Years of research have shown that addiction to any drug (illicit or prescribed) is a brain disease that can be treated effectively. Treatment must take into account the type of drug used and the needs of the individual. Successful treatment may need to incorporate several components, including detoxification, counseling, and sometimes the use of addiction medications. Multiple courses of treatment may be needed for the patient to make a full recovery.
The two main categories of drug addiction treatment are behavioral and pharmacological. Behavioral treatments help patients stop drug use by teaching them strategies to function without drugs, deal with cravings, avoid drugs and situations that could lead to drug use, and handle a relapse should it occur. When delivered effectively, behavioral treatments, such as individual counseling, group or family counseling, contingency management, and cognitivebehavioral therapies, also can help patients improve their personal relationships and their ability to function at work and in the community.
Although a behavioral or pharmacological approach alone may be sufficient for treating some patients, research shows that a combined approach may be best.
Some addictions, such as opioid addiction, can be treated with medications. These pharmacological treatments counter the effects of the drug on the brain and behavior, and can be used to relieve withdrawal symptoms, help overcome drug cravings, or treat an overdose. Although a behavioral or pharmacological approach alone may be sufficient for treating some patients, research shows that a combined approach may be best.
This series of reports simplifies the science of research findings for the educated lay public, legislators, educational groups, and practitioners. The series reports on research findings of national interest.

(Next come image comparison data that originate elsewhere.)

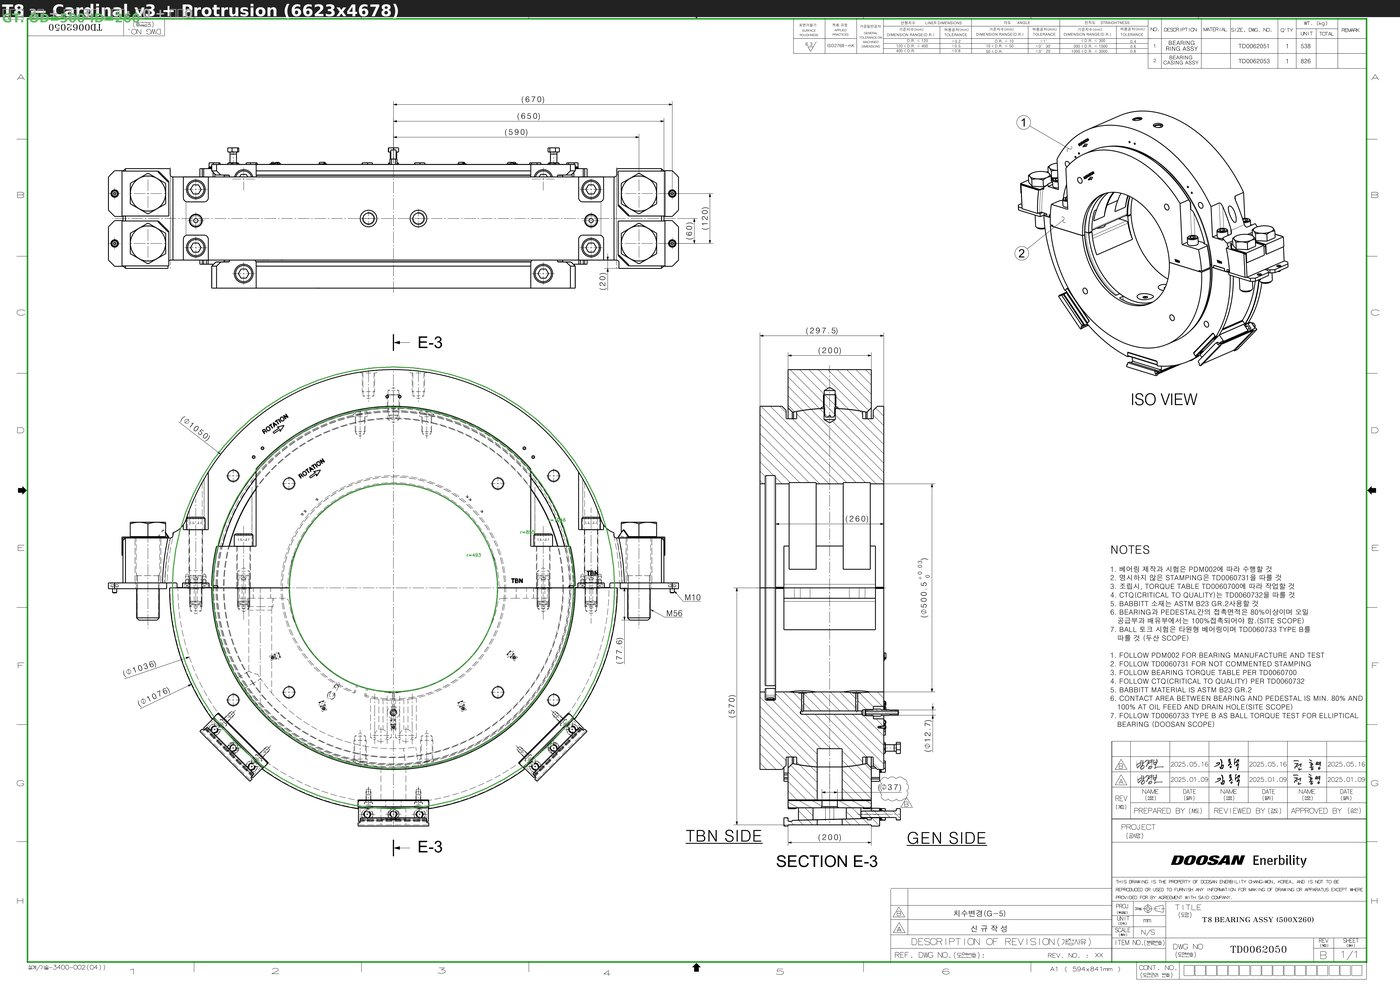
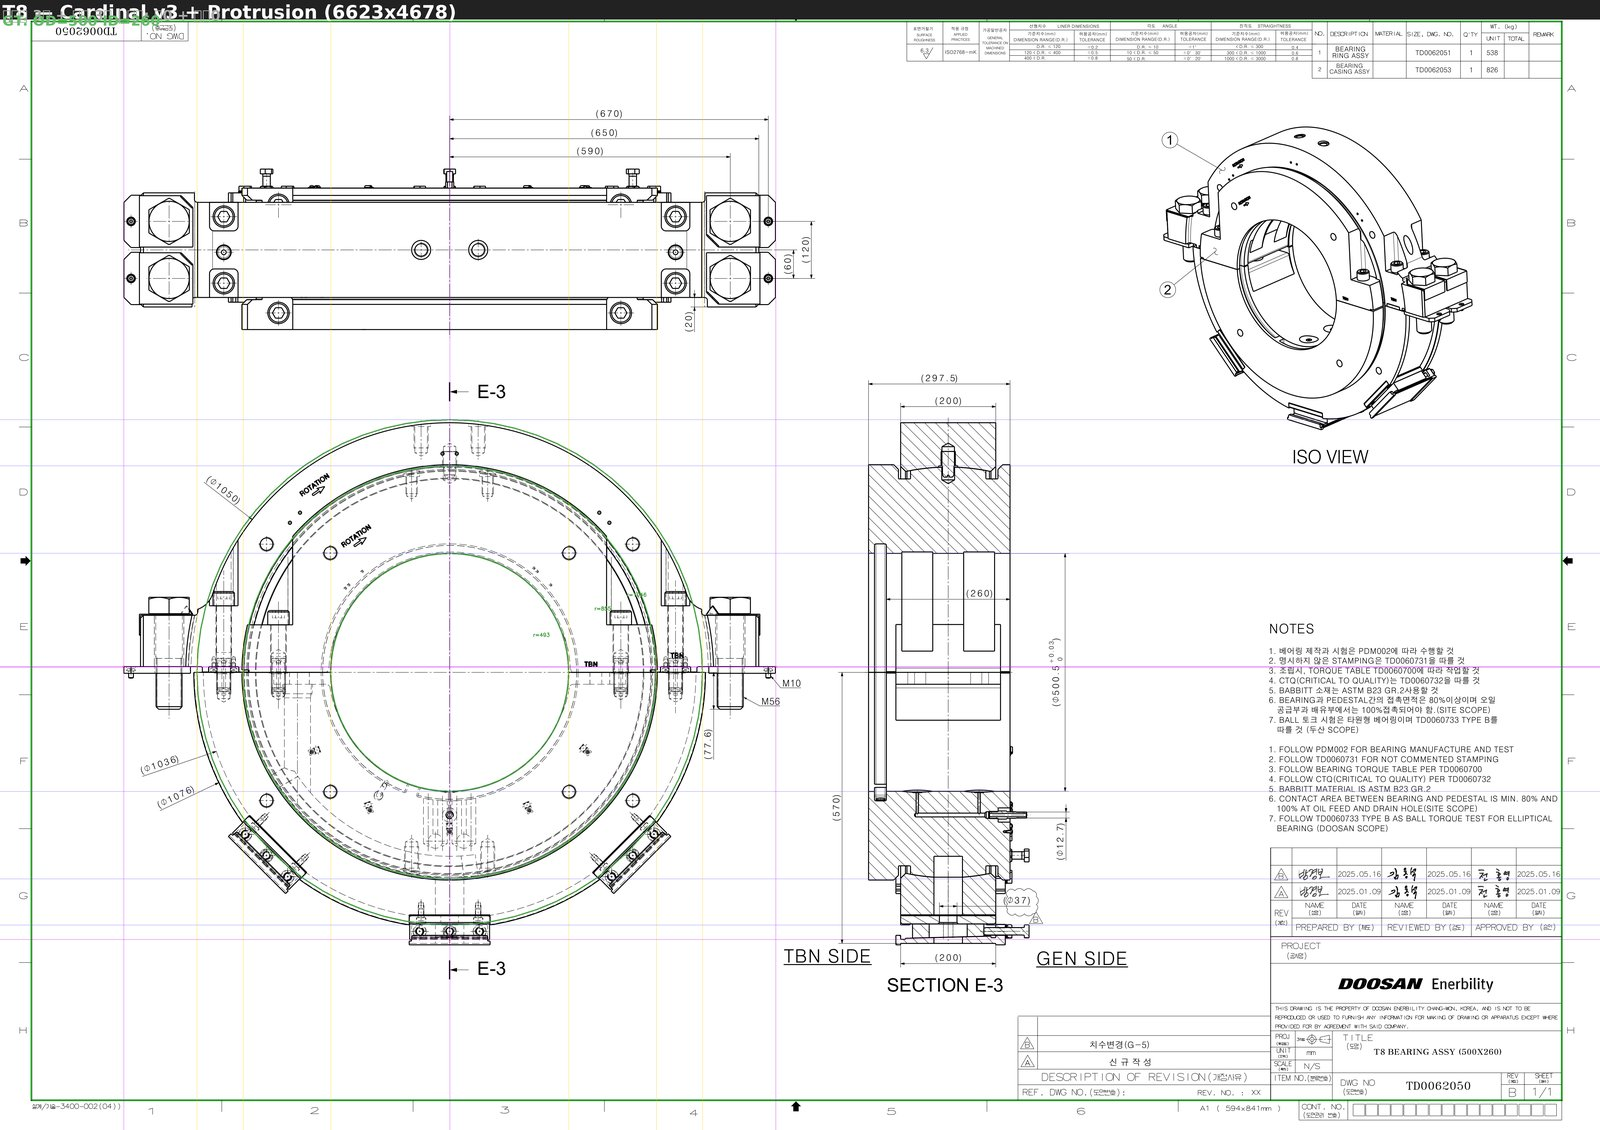
fix: unify fullpage projection endpoints

diff --git a/blueprint-ai-bom/scripts/s08_cardinal_v3_fullpage.py b/blueprint-ai-bom/scripts/s08_cardinal_v3_fullpage.py
@@ -215,8 +215,7 @@ def collect_projection_data(gray):
     }
 
 
-def build_circle_lines(circles_full, arrows=None, hit_tolerance=15):
-    arrows = arrows or []
+def build_circle_lines(circles_full):
     dir_colors = {
         "N": (255, 100, 100),
         "S": (255, 100, 100),
@@ -233,32 +232,44 @@ def build_circle_lines(circles_full, arrows=None, hit_tolerance=15):
         ]:
             px = int(round(cx + r * ddx))
             py = int(round(cy + r * ddy))
-            hits = []
-            for arrow in arrows:
-                ax, ay = arrow["x"], arrow["y"]
-                if axis == "h" and abs(ay - py) <= hit_tolerance:
-                    if np.sqrt((ax - cx) ** 2 + (ay - cy) ** 2) < r * 0.9:
-                        continue
-                    hits.append((int(ax), int(ay)))
-                elif axis == "v" and abs(ax - px) <= hit_tolerance:
-                    if np.sqrt((ax - cx) ** 2 + (ay - cy) ** 2) < r * 0.9:
-                        continue
-                    hits.append((int(ax), int(ay)))
             lines.append(
                 {
                     "px": px,
                     "py": py,
                     "axis": axis,
                     "color": dir_colors[dir_name],
-                    "hits": hits,
                     "dir_name": dir_name,
+                    "cx": float(cx),
+                    "cy": float(cy),
+                    "r": float(r),
                 }
             )
     return lines
 
 
-def build_protrusion_lines(peaks_full, center_full, outer_r, arrows=None, hit_tolerance=15):
+def attach_circle_hits(circle_lines, arrows=None, hit_tolerance=15):
     arrows = arrows or []
+    annotated = []
+    for line in circle_lines:
+        hits = []
+        cx = line["cx"]
+        cy = line["cy"]
+        r = line["r"]
+        for arrow in arrows:
+            ax, ay = arrow["x"], arrow["y"]
+            if line["axis"] == "h" and abs(ay - line["py"]) <= hit_tolerance:
+                if np.sqrt((ax - cx) ** 2 + (ay - cy) ** 2) < r * 0.9:
+                    continue
+                hits.append((int(ax), int(ay)))
+            elif line["axis"] == "v" and abs(ax - line["px"]) <= hit_tolerance:
+                if np.sqrt((ax - cx) ** 2 + (ay - cy) ** 2) < r * 0.9:
+                    continue
+                hits.append((int(ax), int(ay)))
+        annotated.append({**line, "hits": hits})
+    return annotated
+
+
+def build_protrusion_lines(peaks_full, center_full, outer_r):
     lines = []
     if not peaks_full or center_full is None or outer_r is None:
         return lines
@@ -266,26 +277,46 @@ def build_protrusion_lines(peaks_full, center_full, outer_r, arrows=None, hit_to
     ccx, ccy = center_full
     for angle, _, ppx, ppy in peaks_full:
         for axis in ["h", "v"]:
-            hits = []
-            for arrow in arrows:
-                ax, ay = arrow["x"], arrow["y"]
-                if axis == "h" and abs(ay - ppy) <= hit_tolerance:
-                    if np.sqrt((ax - ccx) ** 2 + (ay - ccy) ** 2) > outer_r * 0.9:
-                        hits.append((int(ax), int(ay)))
-                elif axis == "v" and abs(ax - ppx) <= hit_tolerance:
-                    if np.sqrt((ax - ccx) ** 2 + (ay - ccy) ** 2) > outer_r * 0.9:
-                        hits.append((int(ax), int(ay)))
             lines.append(
                 {
                     "px": int(ppx),
                     "py": int(ppy),
                     "axis": axis,
                     "color": (255, 0, 200),
-                    "hits": hits,
                     "angle": angle,
+                    "ccx": float(ccx),
+                    "ccy": float(ccy),
+                    "outer_r": float(outer_r),
                 }
             )
     return lines
+
+
+def attach_protrusion_hits(protrusion_lines, arrows=None, hit_tolerance=15):
+    arrows = arrows or []
+    annotated = []
+    for line in protrusion_lines:
+        hits = []
+        ccx = line["ccx"]
+        ccy = line["ccy"]
+        outer_r = line["outer_r"]
+        for arrow in arrows:
+            ax, ay = arrow["x"], arrow["y"]
+            if line["axis"] == "h" and abs(ay - line["py"]) <= hit_tolerance:
+                if np.sqrt((ax - ccx) ** 2 + (ay - ccy) ** 2) > outer_r * 0.9:
+                    hits.append((int(ax), int(ay)))
+            elif line["axis"] == "v" and abs(ax - line["px"]) <= hit_tolerance:
+                if np.sqrt((ax - ccx) ** 2 + (ay - ccy) ** 2) > outer_r * 0.9:
+                    hits.append((int(ax), int(ay)))
+        annotated.append({**line, "hits": hits})
+    return annotated
+
+
+def draw_projection_axis(canvas, line, full_w, full_h, thickness):
+    if line["axis"] == "h":
+        cv2.line(canvas, (0, line["py"]), (full_w, line["py"]), line["color"], thickness)
+    else:
+        cv2.line(canvas, (line["px"], 0), (line["px"], full_h), line["color"], thickness)
 
 
 def draw_fullpage_projection(img, circles_full, circle_lines, protrusion_lines, gt, name):
@@ -296,16 +327,19 @@ def draw_fullpage_projection(img, circles_full, circle_lines, protrusion_lines, 
         cv2.circle(canvas, (int(cx), int(cy)), int(r), (67, 160, 71), 3)
 
     circle_hit = 0
-    circle_lines_drawn = 0
+    circle_hit_lines = 0
     for line in circle_lines:
+        draw_projection_axis(canvas, line, full_w, full_h, 2 if line["hits"] else 1)
+        cv2.circle(
+            canvas,
+            (line["px"], line["py"]),
+            8,
+            (255, 255, 255),
+            2 if line["hits"] else 1,
+        )
         if not line["hits"]:
             continue
-        circle_lines_drawn += 1
-        if line["axis"] == "h":
-            cv2.line(canvas, (0, line["py"]), (full_w, line["py"]), line["color"], 2)
-        else:
-            cv2.line(canvas, (line["px"], 0), (line["px"], full_h), line["color"], 2)
-        cv2.circle(canvas, (line["px"], line["py"]), 8, (255, 255, 255), 2)
+        circle_hit_lines += 1
         for hx, hy in line["hits"]:
             cv2.drawMarker(
                 canvas,
@@ -318,23 +352,20 @@ def draw_fullpage_projection(img, circles_full, circle_lines, protrusion_lines, 
             circle_hit += 1
 
     protrusion_hit = 0
-    protrusion_lines_drawn = 0
+    protrusion_hit_lines = 0
     for line in protrusion_lines:
-        if not line["hits"]:
-            continue
-        protrusion_lines_drawn += 1
-        if line["axis"] == "h":
-            cv2.line(canvas, (0, line["py"]), (full_w, line["py"]), line["color"], 2)
-        else:
-            cv2.line(canvas, (line["px"], 0), (line["px"], full_h), line["color"], 2)
+        draw_projection_axis(canvas, line, full_w, full_h, 2 if line["hits"] else 1)
         cv2.drawMarker(
             canvas,
             (line["px"], line["py"]),
             (0, 0, 255),
             cv2.MARKER_DIAMOND,
             12,
-            3,
+            3 if line["hits"] else 1,
         )
+        if not line["hits"]:
+            continue
+        protrusion_hit_lines += 1
         for hx, hy in line["hits"]:
             cv2.drawMarker(
                 canvas,
@@ -347,10 +378,10 @@ def draw_fullpage_projection(img, circles_full, circle_lines, protrusion_lines, 
             protrusion_hit += 1
 
     total_lines = len(circle_lines) + len(protrusion_lines)
-    active_lines = circle_lines_drawn + protrusion_lines_drawn
+    active_lines = circle_hit_lines + protrusion_hit_lines
     print(f"  전체 직선: {total_lines}개 → 히트 있는 직선: {active_lines}개")
-    print(f"  동심원 히트: {circle_hit}개 ({circle_lines_drawn}개 직선)")
-    print(f"  돌출부 히트: {protrusion_hit}개 ({protrusion_lines_drawn}개 직선)")
+    print(f"  동심원 히트: {circle_hit}개 ({circle_hit_lines}개 직선)")
+    print(f"  돌출부 히트: {protrusion_hit}개 ({protrusion_hit_lines}개 직선)")
 
     for cx, cy, r in circles_full:
         cv2.putText(
@@ -469,30 +500,30 @@ def run():
         if not circles_full:
             continue
 
+        # Shared geometry: lines-only/fullpage 모두 동일한 끝점 집합을 사용한다.
+        base_circle_lines = build_circle_lines(circles_full)
+        base_protrusion_lines = build_protrusion_lines(peaks_full, center_full, outer_r)
+
         if args.lines_only:
-            circle_lines = build_circle_lines(circles_full)
-            protrusion_lines = build_protrusion_lines(peaks_full, center_full, outer_r)
             print(
-                f"  lines-only 산출물: 동심원 직선 {len(circle_lines)}개 + "
-                f"돌출 직선 {len(protrusion_lines)}개"
+                f"  lines-only 산출물: 동심원 직선 {len(base_circle_lines)}개 + "
+                f"돌출 직선 {len(base_protrusion_lines)}개"
             )
             pil = draw_projection_lines_only(
                 img,
                 circles_full,
-                circle_lines,
+                base_circle_lines,
                 peaks_full,
-                protrusion_lines,
+                base_protrusion_lines,
             )
             save_pil(pil, f"{name}_projection_lines_only.jpg", max_w=1600)
             continue
 
         arrows = detect_arrowheads(gray)
         print(f"  화살촉 후보: {len(arrows)}개")
-        circle_lines = build_circle_lines(circles_full, arrows)
-        protrusion_lines = build_protrusion_lines(
-            peaks_full,
-            center_full,
-            outer_r,
+        circle_lines = attach_circle_hits(base_circle_lines, arrows)
+        protrusion_lines = attach_protrusion_hits(
+            base_protrusion_lines,
             arrows,
         )
 
@@ -504,7 +535,7 @@ def run():
             gt,
             name,
         )
-        save_pil(pil, f"{name}_cardinal_v3_full.jpg")
+        save_pil(pil, f"{name}_cardinal_v3_full.jpg", max_w=1600)
 
     print(f"\n완료: {OUT_DIR}")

As a result of scientific research, we know that addiction is a disease that affects both brain and behavior.